Monitor, Listen + Take Action! 

Don’t waste insights at your fingertips. There are many conversations happening online at all times. Within these posts and comments, there are nuggets of real value to businesses. Review sites give us insight into pain points and frustrations, as well as delight from customers. But imagine the depth of  comments and insights about our businesses, that exist online without us knowing?  Using something as simple as Google Alerts can help you stay on top of brand mentions. These insights can help inform product and service development, as well as campaign planning. What are your customers saying? How can you turn this into actionable insights? (Read: Social Listening How To)

Be Strategic About Ads.

Don’t spray and pray. When you spend money on ads online or offline, be strategic. Know what your goals are and start small by testing. Don’t forget the last step of advertising- reviewing results! If you skip this test, you may as well start burning your money. Make sure your ads are complaint with each respective channel and keep in mind that they change frequently.

Content Syndication.

Don’t forget about Evergreen Content. When you look at the content you create for your ideal client or customer surrounding your business or industry, it should theoretically be evergreen. Meaning that even if you post it in 2007, it should be relevant in 2017. For example, as a marketer nothing has fundamentally changed when it comes to building relationships. So if I wrote a blog about relationship building for businesses back in 2007, not much would have changed as of 2018 (except for the mediums used to build relationships.)

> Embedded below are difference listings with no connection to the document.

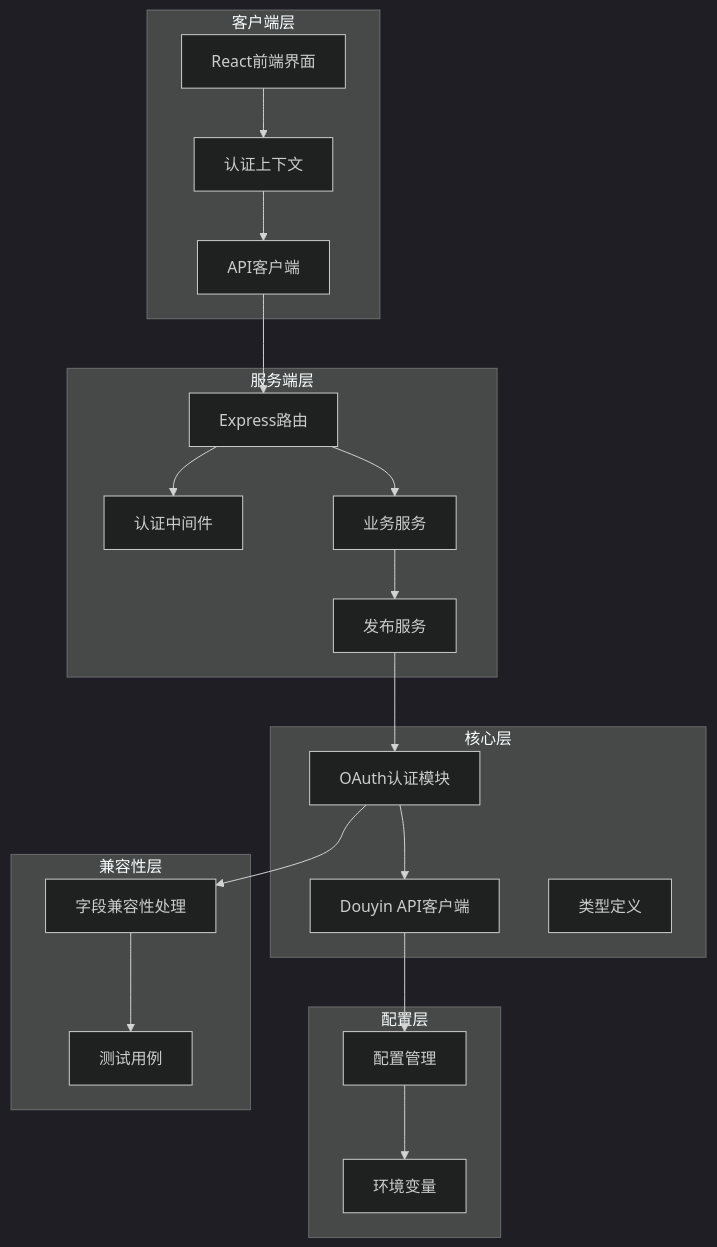
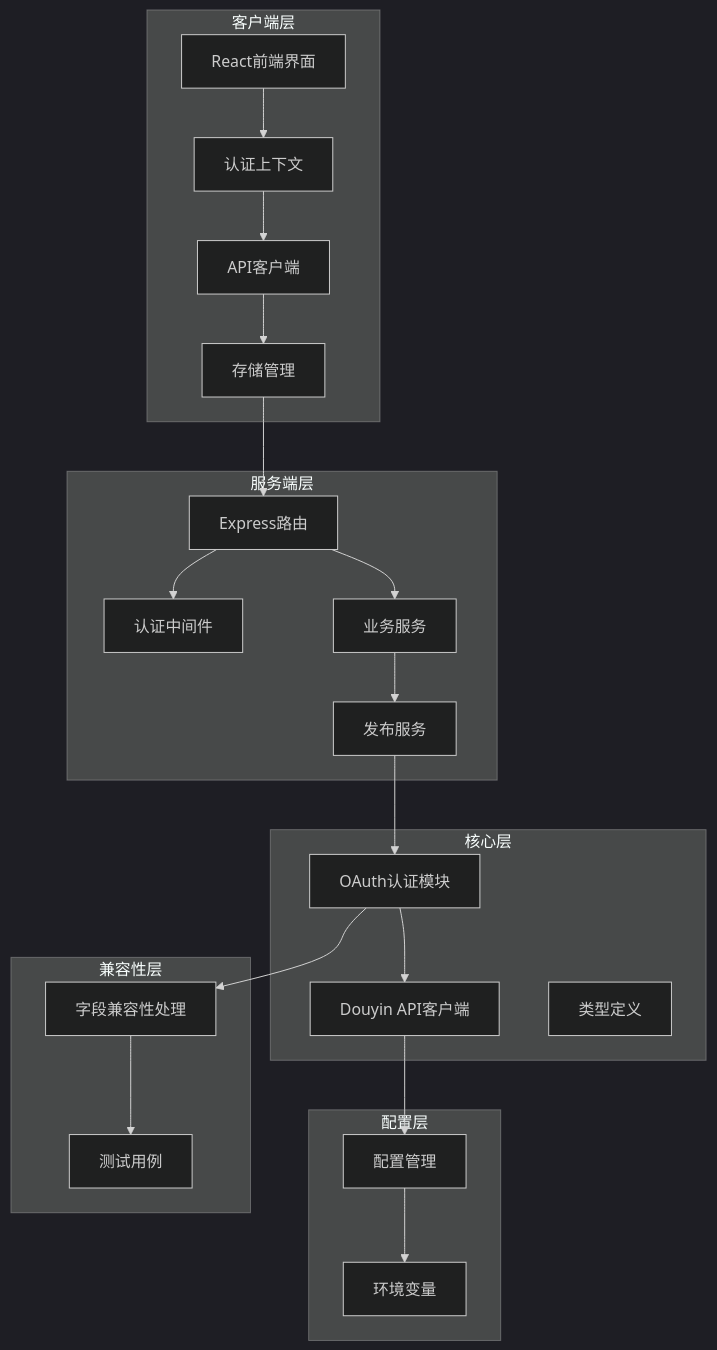
The first of 15 diagrams in .qoder/repowiki/zh/content/核心模块详解/认证模块/抖音OAuth集成.md (songdiyang/clawOperations), drawn with Mermaid (dark theme) before and after one commit. The commit also changed other lines of this file and 8 other files, not shown here.

````diff
--- a/.qoder/repowiki/zh/content/核心模块详解/认证模块/抖音OAuth集成.md
+++ b/.qoder/repowiki/zh/content/核心模块详解/认证模块/抖音OAuth集成.md
@@ -58,39 +61,41 @@
 ```mermaid
 graph TB
 subgraph "客户端层"
 UI[React前端界面]
 AuthCtx[认证上下文]
 API[API客户端]
+Storage[存储管理]
 end
 subgraph "服务端层"
 Router[Express路由]
 AuthMW[认证中间件]
 Services[业务服务]
 Publisher[发布服务]
 end
 subgraph "核心层"
 OAuth[OAuth认证模块]
 Client[Douyin API客户端]
 Types[类型定义]
 end
 subgraph "配置层"
 Config[配置管理]
 Env[环境变量]
 end
 subgraph "兼容性层"
 Compat[字段兼容性处理]
 Test[测试用例]
 end
 UI --> AuthCtx
 AuthCtx --> API
-API --> Router
+API --> Storage
+Storage --> Router
 Router --> AuthMW
 Router --> Services
 Services --> Publisher
 Publisher --> OAuth
 OAuth --> Client
 Client --> Config
 Config --> Env
 OAuth --> Compat
 Compat --> Test
 ```
````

Look for allies. Whether you’re a brick and mortar or online business, look for opportunities to collaborate with complimentary businesses. This benefits both sides because it gives you access to their networks and vice versa. For example, if you’re a jeweller specializing in unique womens pieces you may want to partner with another business that specializes in womens offerings, like clothing, makeup etc.

Tactics to rethink

1. Sharing client information without their permission. (e.g.: I saw someone who recorded a client call to Instagram to show off how happy they were with him. They may have asked for permission, but then it looks staged.)
2. Follow for Follow. (e.g.: Following someone on a social channel and then requesting that they follow you back. There is typically no value in this.)
3. Stop Spamming. (e.g.: Automating Instagram comments. Bad Marketing Automation just turns people off. It is not a growth hack.
4. Cross Posting without checking links. (e.g.t: If you post to Facebook and directly link to Twitter, the preview may not show up properly and it will just show a boring link.)
5. Hiring a third party to just throw stuff up. (e.g.: Social media is a lot more than just posting stuff to your business pages to show activity; if you hire someone to help make sure the content that is shared is relevant!)
6. Hijacking hashtags that aren’t relevant. (e.g.: Don’t be like the realtors in Ontario that used #AmberAlert in their tweets about new listings. Use trending hashtags when appropriate!)
7. Don’t just broadcast. (e.g.: I hate to pick on real estate, but only throwing up your listings is not necessarily going to get you the outcomes you want or expect. Think about social media as two-way communication. How would you feel if your friends only showed up when they needed something from you?)

Kat Macaulay, BA ADdPR BnC
Kat Macaulay, BA ADdPR BnC
Kat Macaulay is a Marketing Strategist, Writer + Speaker known for her no-nonsense approach to pretty much everything. Using data insights, she helps organizations market more effectively to get results that matter. She's also a high-scoring instructor at Mount Royal University, where she teaches Social Media Analytics and Google Analytics + Marketing Measurement. She holds certifications from Google, as well as Facebook and is currently working toward a specialization in Marketing Analytics and a certificate in Data Science from IBM. When she’s not busy juggling kids, volunteering + work, she’s busy planning her retirement to Cape Breton.